China’s move to consolidate its position in Central Asia is often considered in the context of the country’s global One Belt, One Road (or New Silk Road) logistics project. As part of this plan, the People’s Republic wants to construct a transit corridor through the whole of Europe and Asia, as well as the “maritime Silk Road of the twenty-first century”. China’s expansion in Central Asia is currently conditioned by chaotic circumstances around the world, including the COVID-19 pandemic and a growing geopolitical rivalry between major powers.
Muzaffar Olimov is head of the Centre for Regional and Comparative Studies at Tajik National University and director of the SHARQ (ORIENS) Research Centre in Dushanbe, Tajikistan.
Saodat Olimova is an internationally recognized expert on labour migration, Islam and society, and other political and social issues in Central Asia. She heads the public opinion department of the SHARQ (ORIENS) Research Centre.
Notwithstanding all of this and despite a recession in its domestic economy, China persists in expanding its presence in Central Asia. On the one hand, this is changing the landscape of the continent and boosting the economies of Central Asian countries, but on the other it is giving rise to new tensions in the economies, international relations, security policy, and domestic politics of the countries in the region.

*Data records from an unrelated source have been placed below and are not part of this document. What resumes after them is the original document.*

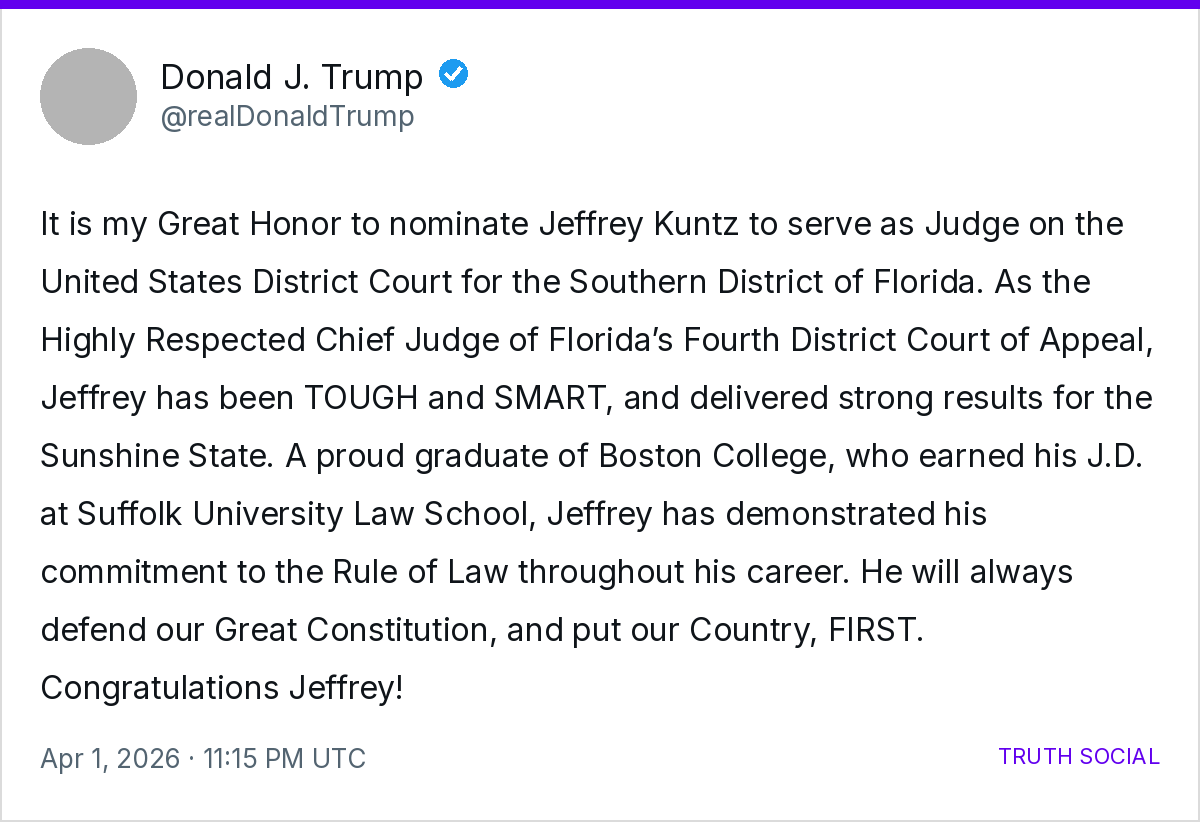
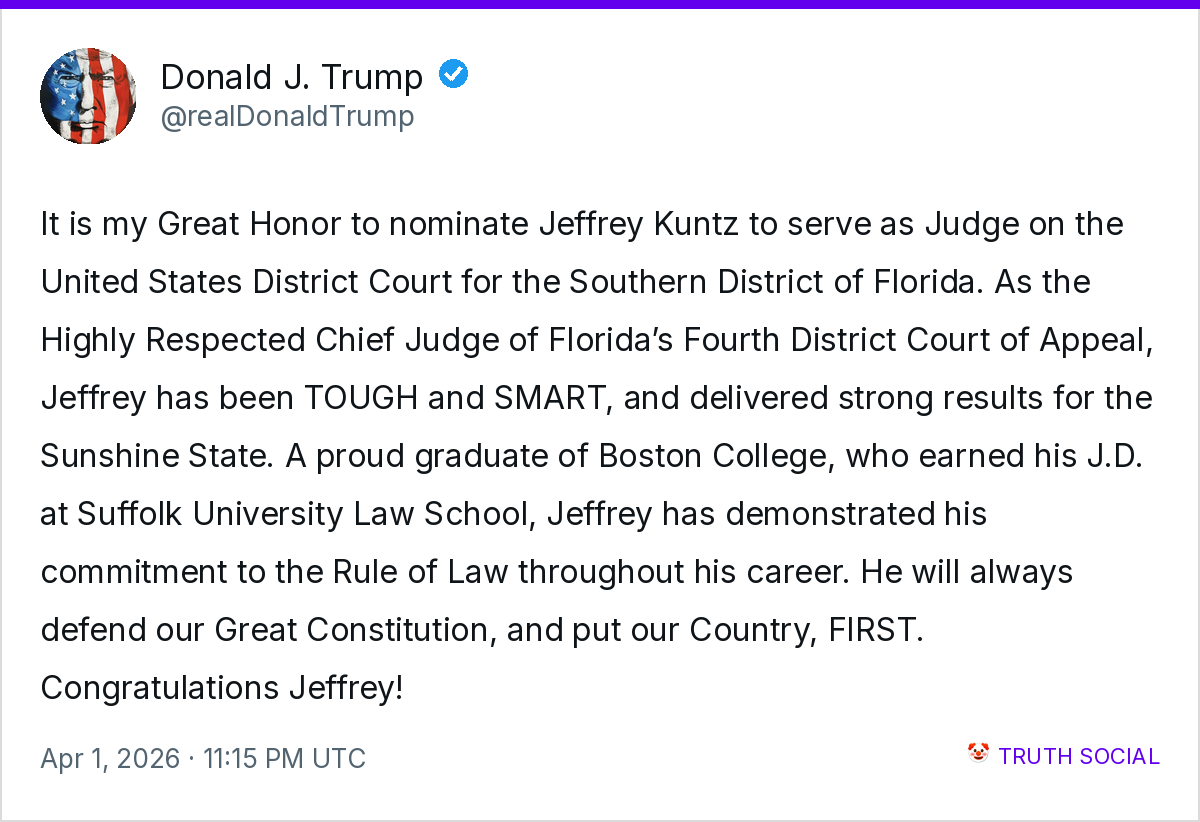
chore: new Truth post detected 2026-04-03 06:09 UTC

Changed region(s): [[0.0308, 0.0608, 0.1233, 0.1825], [0.8017, 0.9124, 0.8325, 0.9428]]

diff --git a/posts.md b/posts.md
@@ -1,24 +1,24 @@
 
-## Post detected at 2026-04-03 05:55:23 UTC
+## Post detected at 2026-04-03 06:09:29 UTC
 
-**Posted on Truth Social:** Apr 3, 2026 · 2:41 AM UTC
+**Posted on Truth Social:** Apr 3, 2026 · 1:21 AM UTC
 
-**Source:** [https://truthsocial.com/@realDonaldTrump/116338464010194156](https://truthsocial.com/@realDonaldTrump/116338464010194156)
+**Source:** [https://truthsocial.com/@realDonaldTrump/116338150251966000](https://truthsocial.com/@realDonaldTrump/116338150251966000)
 
-**Post ID:** `116338464010194156`
+**Post ID:** `116338150251966000`
 
 ### Text
 
-Our Military, the greatest and most powerful (by far!) anywhere in the World, hasn’t even started destroying what’s left in Iran. Bridges next, then Electric Power Plants! New Regime leadership knows what has to be done, and has to be done, FAST! President DONALD J.TRUMP
+Is Bruce Springsteen going to sue his plastic surgeon?
 
 ### Post Card
 
-![Post card](images/116338464010194156_card.png)
+![Post card](images/116338150251966000_card.png)
 
 
 ---
 
-## Post detected at 2026-04-03 00:00:30 UTC
+## Post detected at 2026-04-03 06:09:29 UTC
 
 **Posted on Truth Social:** Apr 2, 2026 · 10:32 PM UTC
 
@@ -37,8 +37,45 @@ I would like to thank the hardworking Commissioners and Staff of the National Ca
 
 ---
 
+## Post detected at 2026-04-03 06:09:29 UTC
 
-## Post detected at 2026-04-02 18:10:25 UTC
+**Posted on Truth Social:** Apr 2, 2026 · 10:29 PM UTC
+
+**Source:** [https://truthsocial.com/@realDonaldTrump/116337474135003522](https://truthsocial.com/@realDonaldTrump/116337474135003522)
+
+**Post ID:** `116337474135003522`
+
+### Text
+
+
+
+### Post Card
+
+![Post card](images/116337474135003522_card.png)
+
+
+---
+
+## Post detected at 2026-04-03 06:09:29 UTC
+
+**Posted on Truth Social:** Apr 2, 2026 · 10:29 PM UTC
+
+**Source:** [https://truthsocial.com/@realDonaldTrump/116337473284766361](https://truthsocial.com/@realDonaldTrump/116337473284766361)
+
+**Post ID:** `116337473284766361`
+
+### Text
+
+
+
+### Post Card
+
+![Post card](images/116337473284766361_card.png)
+
+
+---
+
+## Post detected at 2026-04-03 06:09:29 UTC
 
 **Posted on Truth Social:** Apr 2, 2026 · 5:43 PM UTC
 
@@ -57,4 +94,97 @@ Davy Crockett, obviously a distant relative of Jasmine Crockett, and a very High
 
 ---
 
+## Post detected at 2026-04-03 06:09:29 UTC
 
+**Posted on Truth Social:** Apr 2, 2026 · 5:17 PM UTC
+
+**Source:** [https://truthsocial.com/@realDonaldTrump/116336247856387679](https://truthsocial.com/@realDonaldTrump/116336247856387679)
+
+**Post ID:** `116336247856387679`
+
+### Text
+
+Pam Bondi is a Great American Patriot and a loyal friend, who faithfully served as my Attorney General over the past year. Pam did a tremendous job overseeing a massive crackdown in Crime across our Country, with Murders plummeting to their lowest level since 1900. We love Pam, and she will be transitioning to a much needed and important new job in the private sector, to be announced at a date in the near future, and our Deputy Attorney General, and a very talented and respected Legal Mind, Todd Blanche, will step in to serve as Acting Attorney General. Thank you for your attention to this matter! President DONALD J. TRUMP
+
+### Post Card
+
+![Post card](images/116336247856387679_card.png)
+
+
+---
+
+## Post detected at 2026-04-03 06:09:29 UTC
+
+**Posted on Truth Social:** Apr 2, 2026 · 4:37 PM UTC
+
+**Source:** [https://truthsocial.com/@realDonaldTrump/116336091138489301](https://truthsocial.com/@realDonaldTrump/116336091138489301)
+
+**Post ID:** `116336091138489301`
+
+### Text
+
+The biggest bridge in Iran comes tumbling down, never to be used again — Much more to follow! IT IS TIME FOR IRAN TO MAKE A DEAL BEFORE IT IS TOO LATE, AND THERE IS NOTHING LEFT OF WHAT STILL COULD BECOME A GREAT COUNTRY! President DONALD J. TRUMP
+
+### Post Card
+
+![Post card](images/116336091138489301_card.png)
+
+
+---
+
+## Post detected at 2026-04-03 06:09:29 UTC
+
+**Posted on Truth Social:** Apr 2, 2026 · 4:15 PM UTC
+
+**Source:** [https://truthsocial.com/@realDonaldTrump/116336001721515418](https://truthsocial.com/@realDonaldTrump/116336001721515418)
+
+**Post ID:** `116336001721515418`
+
+### Text
+
+
+
+### Post Card
+
+![Post card](images/116336001721515418_card.png)
+
+
+---
+
+## Post detected at 2026-04-03 06:09:29 UTC
+
+**Posted on Truth Social:** Apr 2, 2026 · 2:33 PM UTC
+
+**Source:** [https://truthsocial.com/@realDonaldTrump/116335602592937497](https://truthsocial.com/@realDonaldTrump/116335602592937497)
+
+**Post ID:** `116335602592937497`
+
+### Text
+
+Thank you to all of our Great Congressional Republicans, House Speaker Mike Johnson, and Senate Leader John Thune, for their work this week. Republicans are UNIFIED, and moving forward on a plan that will reload funding for our FANTASTIC Border Patrol and Immigration Enforcement Officers. Because the Democrats are fully and 100% committed to the Radical Left Policy of Open Borders and Zero Immigration Enforcement (which will hopefully cost them dearly in the Midterms!), allowing Murderers and Criminals of all types into our Country, totally unchecked and unvetted, I will soon sign an order to pay ALL of the incredible employees at the Department of Homeland Security. Their families have suffered far too long at the hands of the Extreme Liberal “Leaders,” Cryin’ Chuck Schumer and Hakeem “High Tax” Jeffries. Nevertheless, help is on the way for our Brave and Patriotic Public Servants who have continued to work hard, and do their part to protect and defend our Country. Thank you for your attention to this matter! President DONALD J. TRUMP
+
+### Post Card
+
+![Post card](images/116335602592937497_card.png)
+
+
+---
+
+## Post detected at 2026-04-03 06:09:29 UTC
+
+**Posted on Truth Social:** Apr 2, 2026 · 11:58 AM UTC
+
+**Source:** [https://truthsocial.com/@realDonaldTrump/116334990675013056](https://truthsocial.com/@realDonaldTrump/116334990675013056)
+
+**Post ID:** `116334990675013056`
+
+### Text
+
+Bad, and very boring singer, Bruce Springsteen, who looks like a dried up prune who has suffered greatly from the work of a really bad plastic surgeon, has long had a horrible and incurable case of Trump Derangement Syndrome, sometimes referred to as TDS. The guy is a total loser who spews hate against a President who won a Landslide Election, including the popular vote, all Seven Swing States, and 86% of the Counties across America. Under Sleepy Joe and the Dems, our Country was DEAD, and now we have the “hottest” Country, by far, anywhere in the World. MAGA SHOULD BOYCOTT HIS OVERPRICED CONCERTS, WHICH SUCK. SAVE YOUR HARD EARNED MONEY. AMERICA IS BACK!!! President DJT
+
+### Post Card
+
+![Post card](images/116334990675013056_card.png)
+
+
+---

Chinese investments, pipelines, and infrastructure projects worth billions are on everyone’s lips. Yet China’s overarching strategies for intervening in Central Asia often go unnoticed in all of this, as does the range of actors involved and the different ways China is increasing its presence on the ground, including in the security sector. What is underway in the Republic of Tajikistan, a country that plays a crucial role for the security of Central Asia, is particularly intriguing, since it is a clear example of China’s increasing focus on securing its projects within the newly emergent economic community.